■ **Exercise goal**
Your answer should consist of the lines in the following data that contain "Search".

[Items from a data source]
----

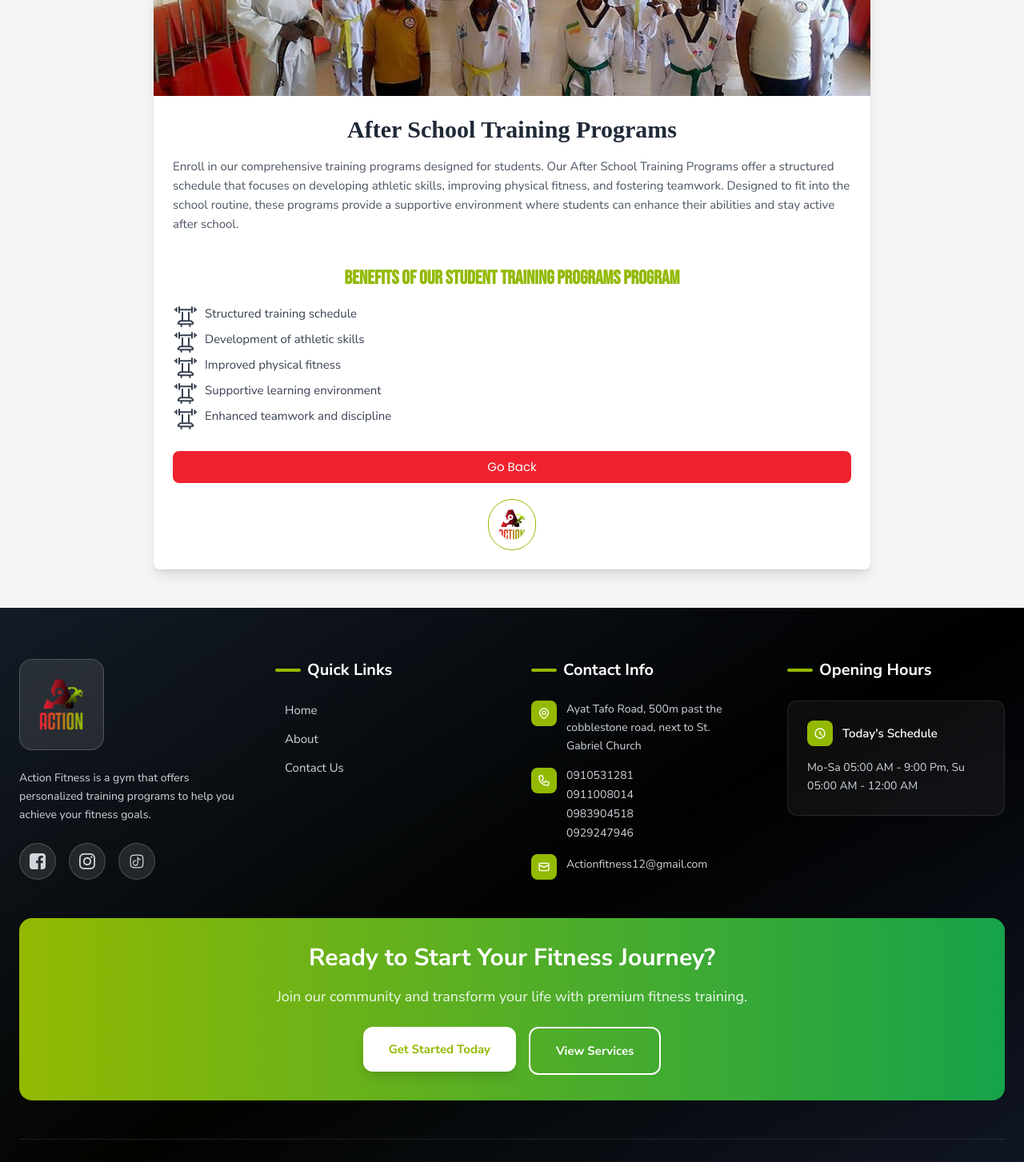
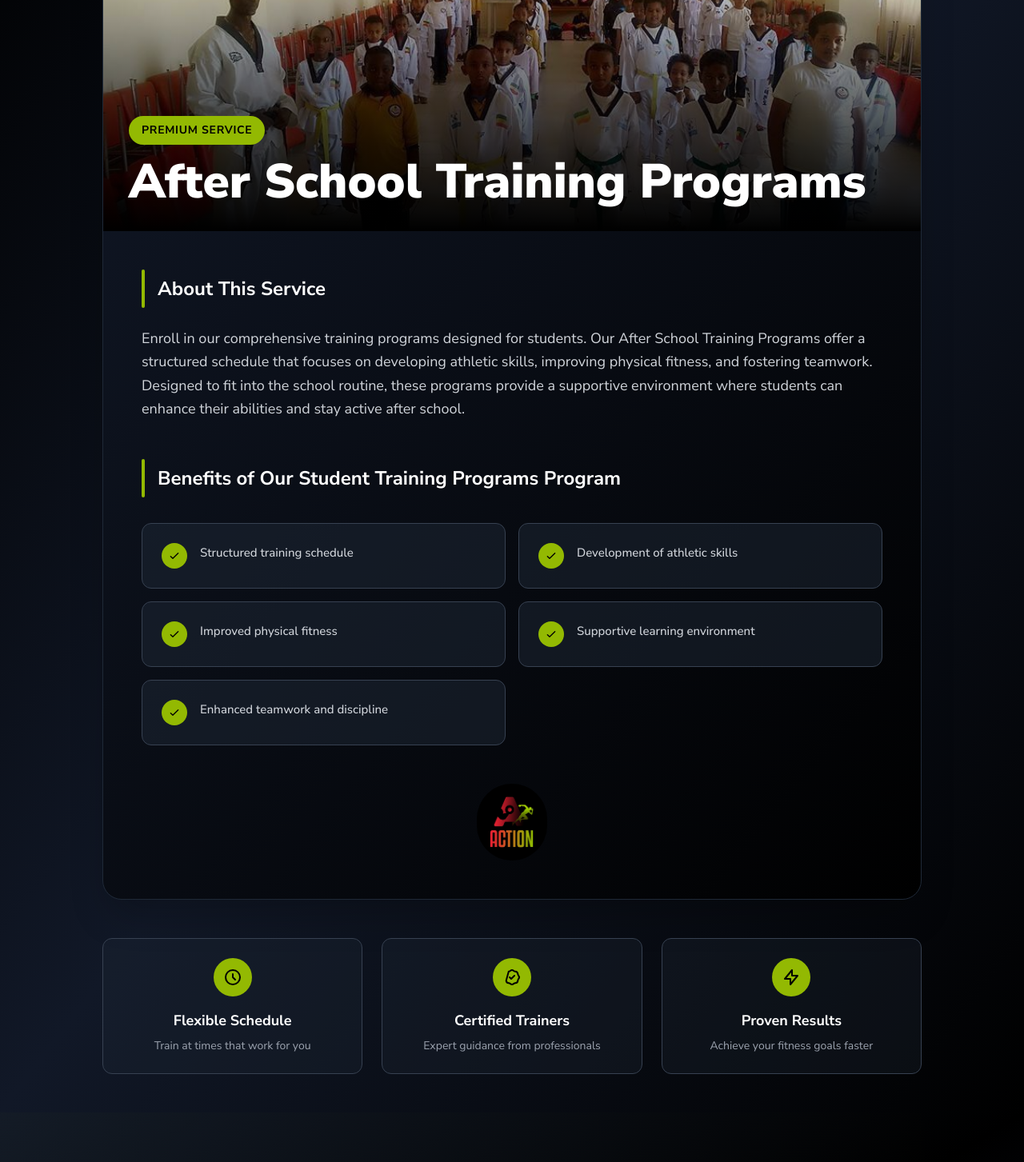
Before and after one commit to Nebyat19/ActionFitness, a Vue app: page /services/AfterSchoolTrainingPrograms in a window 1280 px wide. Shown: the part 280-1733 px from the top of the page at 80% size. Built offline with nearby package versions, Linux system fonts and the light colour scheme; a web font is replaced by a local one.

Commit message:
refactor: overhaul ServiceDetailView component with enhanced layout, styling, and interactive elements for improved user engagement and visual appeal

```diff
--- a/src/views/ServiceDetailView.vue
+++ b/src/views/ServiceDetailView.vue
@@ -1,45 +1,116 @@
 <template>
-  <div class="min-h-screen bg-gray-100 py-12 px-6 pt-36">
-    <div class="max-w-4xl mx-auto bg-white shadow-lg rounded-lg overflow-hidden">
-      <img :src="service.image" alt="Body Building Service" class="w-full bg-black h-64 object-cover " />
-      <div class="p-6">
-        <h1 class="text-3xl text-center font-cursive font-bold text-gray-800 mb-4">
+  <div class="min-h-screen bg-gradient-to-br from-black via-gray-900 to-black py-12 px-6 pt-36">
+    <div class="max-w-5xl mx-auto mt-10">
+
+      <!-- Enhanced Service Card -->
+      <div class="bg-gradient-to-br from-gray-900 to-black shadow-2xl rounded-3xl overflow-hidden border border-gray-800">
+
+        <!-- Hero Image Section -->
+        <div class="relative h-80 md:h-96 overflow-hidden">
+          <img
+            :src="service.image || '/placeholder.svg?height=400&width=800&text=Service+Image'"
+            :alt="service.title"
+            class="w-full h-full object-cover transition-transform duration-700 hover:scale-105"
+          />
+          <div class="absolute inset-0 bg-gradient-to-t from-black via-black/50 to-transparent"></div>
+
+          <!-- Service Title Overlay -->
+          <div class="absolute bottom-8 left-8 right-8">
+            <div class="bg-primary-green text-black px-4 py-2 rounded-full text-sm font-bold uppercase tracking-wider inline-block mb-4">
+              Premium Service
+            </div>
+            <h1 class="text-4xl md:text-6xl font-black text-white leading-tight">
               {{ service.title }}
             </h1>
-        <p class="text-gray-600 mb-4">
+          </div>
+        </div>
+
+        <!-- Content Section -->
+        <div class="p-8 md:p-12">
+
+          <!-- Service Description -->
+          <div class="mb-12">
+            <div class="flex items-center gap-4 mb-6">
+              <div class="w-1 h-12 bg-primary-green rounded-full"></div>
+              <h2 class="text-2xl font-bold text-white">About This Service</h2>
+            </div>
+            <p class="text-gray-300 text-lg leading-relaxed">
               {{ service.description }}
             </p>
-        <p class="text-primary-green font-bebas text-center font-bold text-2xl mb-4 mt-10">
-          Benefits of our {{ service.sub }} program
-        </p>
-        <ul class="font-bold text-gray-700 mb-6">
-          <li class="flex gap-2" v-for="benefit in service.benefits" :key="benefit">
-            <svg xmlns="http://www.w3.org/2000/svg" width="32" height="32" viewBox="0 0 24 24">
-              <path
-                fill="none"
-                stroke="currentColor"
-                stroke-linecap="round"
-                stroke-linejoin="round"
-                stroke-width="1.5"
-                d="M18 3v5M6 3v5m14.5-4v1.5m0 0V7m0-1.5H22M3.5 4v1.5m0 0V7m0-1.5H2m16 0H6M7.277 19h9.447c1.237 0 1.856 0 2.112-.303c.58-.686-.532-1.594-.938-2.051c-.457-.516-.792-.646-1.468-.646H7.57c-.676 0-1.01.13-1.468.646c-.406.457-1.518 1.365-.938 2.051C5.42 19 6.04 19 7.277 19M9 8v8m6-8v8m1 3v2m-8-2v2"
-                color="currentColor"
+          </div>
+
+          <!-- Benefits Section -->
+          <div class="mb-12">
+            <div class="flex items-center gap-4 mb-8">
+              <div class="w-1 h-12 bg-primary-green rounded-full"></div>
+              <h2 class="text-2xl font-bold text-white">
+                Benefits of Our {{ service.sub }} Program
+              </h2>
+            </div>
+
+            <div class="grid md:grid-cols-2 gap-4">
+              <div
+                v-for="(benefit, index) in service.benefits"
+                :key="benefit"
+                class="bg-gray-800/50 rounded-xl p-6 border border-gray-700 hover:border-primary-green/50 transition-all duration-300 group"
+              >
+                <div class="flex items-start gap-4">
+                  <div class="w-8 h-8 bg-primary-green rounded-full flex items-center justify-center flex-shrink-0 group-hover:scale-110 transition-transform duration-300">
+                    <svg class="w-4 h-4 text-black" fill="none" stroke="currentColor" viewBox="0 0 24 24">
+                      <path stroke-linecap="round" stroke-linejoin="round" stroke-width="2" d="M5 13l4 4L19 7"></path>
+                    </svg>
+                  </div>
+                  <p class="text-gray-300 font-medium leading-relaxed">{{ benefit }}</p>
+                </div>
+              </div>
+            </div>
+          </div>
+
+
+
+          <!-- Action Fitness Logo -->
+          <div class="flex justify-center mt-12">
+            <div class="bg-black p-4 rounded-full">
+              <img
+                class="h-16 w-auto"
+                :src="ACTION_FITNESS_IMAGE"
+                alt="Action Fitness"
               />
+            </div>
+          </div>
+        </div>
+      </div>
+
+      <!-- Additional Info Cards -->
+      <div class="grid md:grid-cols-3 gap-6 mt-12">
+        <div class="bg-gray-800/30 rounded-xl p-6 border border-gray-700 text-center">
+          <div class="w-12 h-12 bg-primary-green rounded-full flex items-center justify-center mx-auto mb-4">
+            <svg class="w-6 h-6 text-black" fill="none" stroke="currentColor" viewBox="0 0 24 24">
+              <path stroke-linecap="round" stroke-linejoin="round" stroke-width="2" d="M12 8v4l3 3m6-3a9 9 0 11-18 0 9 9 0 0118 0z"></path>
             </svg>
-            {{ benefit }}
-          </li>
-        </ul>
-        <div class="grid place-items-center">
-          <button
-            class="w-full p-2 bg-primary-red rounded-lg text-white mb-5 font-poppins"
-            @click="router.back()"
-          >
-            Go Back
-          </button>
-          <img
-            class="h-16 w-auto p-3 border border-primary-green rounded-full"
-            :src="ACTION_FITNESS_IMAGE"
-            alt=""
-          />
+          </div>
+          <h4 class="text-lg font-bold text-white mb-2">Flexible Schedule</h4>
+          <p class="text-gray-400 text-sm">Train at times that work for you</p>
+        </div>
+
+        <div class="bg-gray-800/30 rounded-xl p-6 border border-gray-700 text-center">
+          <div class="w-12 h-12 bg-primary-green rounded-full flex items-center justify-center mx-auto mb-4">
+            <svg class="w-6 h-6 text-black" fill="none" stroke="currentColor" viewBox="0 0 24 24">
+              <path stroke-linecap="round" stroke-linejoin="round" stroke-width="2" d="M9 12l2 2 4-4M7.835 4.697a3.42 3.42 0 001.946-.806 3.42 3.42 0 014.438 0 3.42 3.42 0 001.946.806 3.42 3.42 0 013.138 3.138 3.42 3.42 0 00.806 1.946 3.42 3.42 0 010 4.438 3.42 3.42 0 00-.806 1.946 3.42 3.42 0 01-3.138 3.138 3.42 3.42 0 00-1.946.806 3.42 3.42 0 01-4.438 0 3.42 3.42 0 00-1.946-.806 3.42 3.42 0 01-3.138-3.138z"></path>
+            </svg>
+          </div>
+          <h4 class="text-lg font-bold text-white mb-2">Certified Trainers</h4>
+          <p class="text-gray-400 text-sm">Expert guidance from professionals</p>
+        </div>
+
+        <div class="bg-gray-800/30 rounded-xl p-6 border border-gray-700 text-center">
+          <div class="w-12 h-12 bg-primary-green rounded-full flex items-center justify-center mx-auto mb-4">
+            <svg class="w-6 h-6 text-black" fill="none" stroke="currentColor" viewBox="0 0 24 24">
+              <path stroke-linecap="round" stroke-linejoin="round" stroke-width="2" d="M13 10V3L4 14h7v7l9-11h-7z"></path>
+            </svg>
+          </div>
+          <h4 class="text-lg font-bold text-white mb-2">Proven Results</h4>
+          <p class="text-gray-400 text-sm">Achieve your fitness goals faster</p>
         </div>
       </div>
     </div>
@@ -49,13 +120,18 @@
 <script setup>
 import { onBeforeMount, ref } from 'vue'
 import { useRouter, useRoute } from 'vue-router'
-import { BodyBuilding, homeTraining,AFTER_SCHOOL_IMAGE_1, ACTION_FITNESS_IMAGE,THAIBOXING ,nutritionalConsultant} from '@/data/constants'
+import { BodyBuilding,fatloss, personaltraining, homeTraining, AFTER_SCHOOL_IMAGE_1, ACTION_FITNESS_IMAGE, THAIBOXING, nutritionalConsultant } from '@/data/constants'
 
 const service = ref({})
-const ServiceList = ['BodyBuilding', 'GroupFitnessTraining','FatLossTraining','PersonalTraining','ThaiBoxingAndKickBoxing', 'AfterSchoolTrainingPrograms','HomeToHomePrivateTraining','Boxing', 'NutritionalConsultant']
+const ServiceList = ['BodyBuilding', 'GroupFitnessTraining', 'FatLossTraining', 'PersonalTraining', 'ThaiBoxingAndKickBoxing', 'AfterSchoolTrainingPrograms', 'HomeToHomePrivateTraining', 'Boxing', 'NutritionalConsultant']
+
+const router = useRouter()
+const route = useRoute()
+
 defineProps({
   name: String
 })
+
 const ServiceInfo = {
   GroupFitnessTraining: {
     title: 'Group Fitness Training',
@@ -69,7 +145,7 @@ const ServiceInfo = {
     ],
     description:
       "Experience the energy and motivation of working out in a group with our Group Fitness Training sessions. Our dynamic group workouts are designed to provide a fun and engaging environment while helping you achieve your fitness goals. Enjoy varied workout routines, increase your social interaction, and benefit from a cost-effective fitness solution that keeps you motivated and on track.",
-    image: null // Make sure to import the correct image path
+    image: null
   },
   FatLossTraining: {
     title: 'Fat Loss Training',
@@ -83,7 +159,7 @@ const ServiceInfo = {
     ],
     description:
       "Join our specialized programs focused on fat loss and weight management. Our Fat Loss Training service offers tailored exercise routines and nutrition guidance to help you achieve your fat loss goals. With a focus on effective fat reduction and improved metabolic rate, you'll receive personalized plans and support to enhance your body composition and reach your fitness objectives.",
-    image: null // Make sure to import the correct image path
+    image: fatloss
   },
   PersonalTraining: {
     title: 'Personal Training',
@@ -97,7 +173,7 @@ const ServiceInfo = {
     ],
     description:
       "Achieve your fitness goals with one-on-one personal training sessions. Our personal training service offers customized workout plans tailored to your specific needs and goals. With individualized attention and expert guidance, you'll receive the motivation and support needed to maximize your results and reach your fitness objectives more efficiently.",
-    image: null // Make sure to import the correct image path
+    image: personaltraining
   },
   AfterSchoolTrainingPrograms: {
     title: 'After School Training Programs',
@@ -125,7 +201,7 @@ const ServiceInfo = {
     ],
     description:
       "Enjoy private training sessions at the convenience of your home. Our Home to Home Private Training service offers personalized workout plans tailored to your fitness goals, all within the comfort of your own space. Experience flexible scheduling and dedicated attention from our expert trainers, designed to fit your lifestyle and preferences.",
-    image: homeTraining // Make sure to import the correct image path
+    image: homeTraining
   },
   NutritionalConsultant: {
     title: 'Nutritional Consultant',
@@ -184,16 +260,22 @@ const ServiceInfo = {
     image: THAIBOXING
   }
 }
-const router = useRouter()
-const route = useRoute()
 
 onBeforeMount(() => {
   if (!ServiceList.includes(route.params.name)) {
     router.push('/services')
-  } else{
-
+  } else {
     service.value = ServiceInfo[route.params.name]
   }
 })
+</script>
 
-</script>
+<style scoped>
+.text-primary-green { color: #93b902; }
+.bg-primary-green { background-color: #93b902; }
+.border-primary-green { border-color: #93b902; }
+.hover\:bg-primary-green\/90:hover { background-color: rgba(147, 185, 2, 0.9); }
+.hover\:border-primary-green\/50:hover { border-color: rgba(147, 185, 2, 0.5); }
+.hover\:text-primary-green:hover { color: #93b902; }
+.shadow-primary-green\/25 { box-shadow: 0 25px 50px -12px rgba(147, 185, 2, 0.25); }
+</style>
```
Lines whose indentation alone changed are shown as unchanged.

----

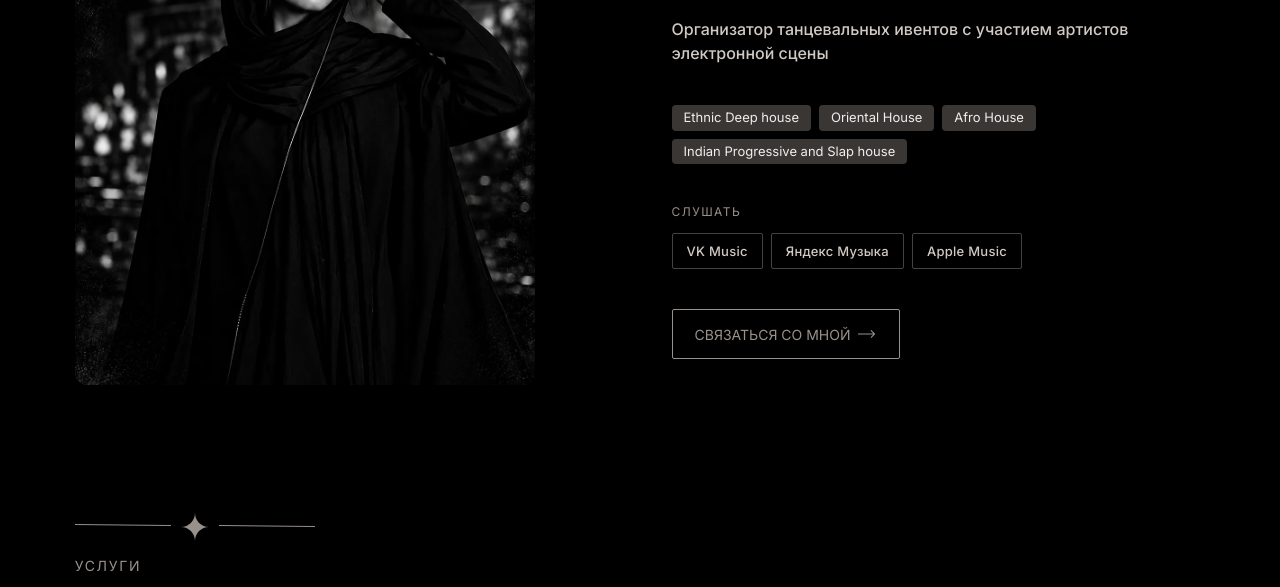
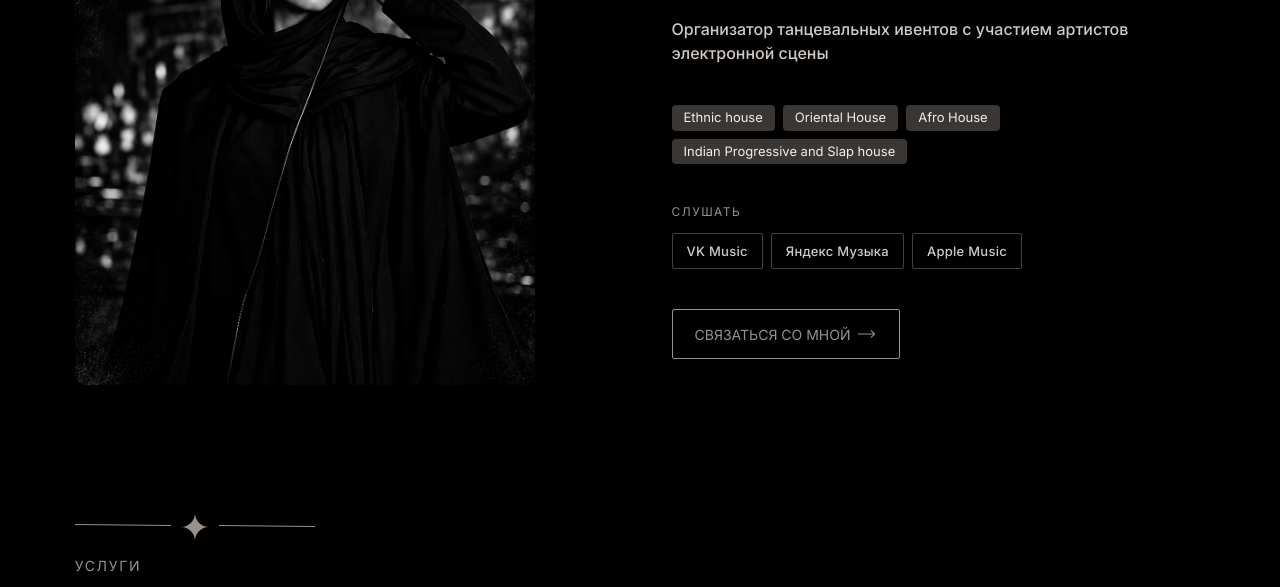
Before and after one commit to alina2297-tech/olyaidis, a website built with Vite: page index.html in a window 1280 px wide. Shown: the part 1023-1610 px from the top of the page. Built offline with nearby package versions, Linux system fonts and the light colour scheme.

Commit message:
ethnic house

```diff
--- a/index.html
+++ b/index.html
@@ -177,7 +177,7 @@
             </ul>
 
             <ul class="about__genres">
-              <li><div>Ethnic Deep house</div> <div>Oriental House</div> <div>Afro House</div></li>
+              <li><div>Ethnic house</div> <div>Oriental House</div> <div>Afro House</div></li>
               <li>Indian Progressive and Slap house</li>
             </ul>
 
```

----

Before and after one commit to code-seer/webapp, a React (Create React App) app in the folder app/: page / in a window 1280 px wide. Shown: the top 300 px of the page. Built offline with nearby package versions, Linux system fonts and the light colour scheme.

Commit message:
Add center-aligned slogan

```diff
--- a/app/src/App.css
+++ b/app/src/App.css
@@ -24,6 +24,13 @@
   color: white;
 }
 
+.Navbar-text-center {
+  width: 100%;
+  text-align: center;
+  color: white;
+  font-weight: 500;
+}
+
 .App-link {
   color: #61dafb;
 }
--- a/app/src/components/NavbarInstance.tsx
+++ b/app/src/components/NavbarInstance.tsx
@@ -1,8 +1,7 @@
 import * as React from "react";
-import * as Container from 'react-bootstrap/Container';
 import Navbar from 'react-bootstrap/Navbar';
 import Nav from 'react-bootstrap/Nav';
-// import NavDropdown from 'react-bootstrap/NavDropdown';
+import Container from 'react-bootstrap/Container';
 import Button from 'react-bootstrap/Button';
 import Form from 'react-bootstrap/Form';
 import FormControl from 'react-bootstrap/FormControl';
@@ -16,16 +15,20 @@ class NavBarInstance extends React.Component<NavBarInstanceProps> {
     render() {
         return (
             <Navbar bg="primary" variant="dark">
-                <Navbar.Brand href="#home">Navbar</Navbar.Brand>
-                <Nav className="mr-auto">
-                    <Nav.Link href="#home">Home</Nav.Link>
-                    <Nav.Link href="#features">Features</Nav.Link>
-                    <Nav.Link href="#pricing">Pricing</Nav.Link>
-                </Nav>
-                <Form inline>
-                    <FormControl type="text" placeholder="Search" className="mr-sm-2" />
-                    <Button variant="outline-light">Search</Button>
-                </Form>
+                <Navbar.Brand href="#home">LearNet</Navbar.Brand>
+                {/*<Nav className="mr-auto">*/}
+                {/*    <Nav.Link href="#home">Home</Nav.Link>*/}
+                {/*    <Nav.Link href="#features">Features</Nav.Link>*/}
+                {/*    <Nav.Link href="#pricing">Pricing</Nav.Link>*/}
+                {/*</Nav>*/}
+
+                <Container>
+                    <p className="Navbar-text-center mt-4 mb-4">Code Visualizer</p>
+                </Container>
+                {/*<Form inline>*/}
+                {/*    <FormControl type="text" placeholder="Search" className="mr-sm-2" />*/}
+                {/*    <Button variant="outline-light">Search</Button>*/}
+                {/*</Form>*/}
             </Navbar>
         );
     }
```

----

■ **Exercise solution**
-                    <FormControl type="text" placeholder="Search" className="mr-sm-2" />
-                    <Button variant="outline-light">Search</Button>
+                {/*    <FormControl type="text" placeholder="Search" className="mr-sm-2" />*/}
+                {/*    <Button variant="outline-light">Search</Button>*/}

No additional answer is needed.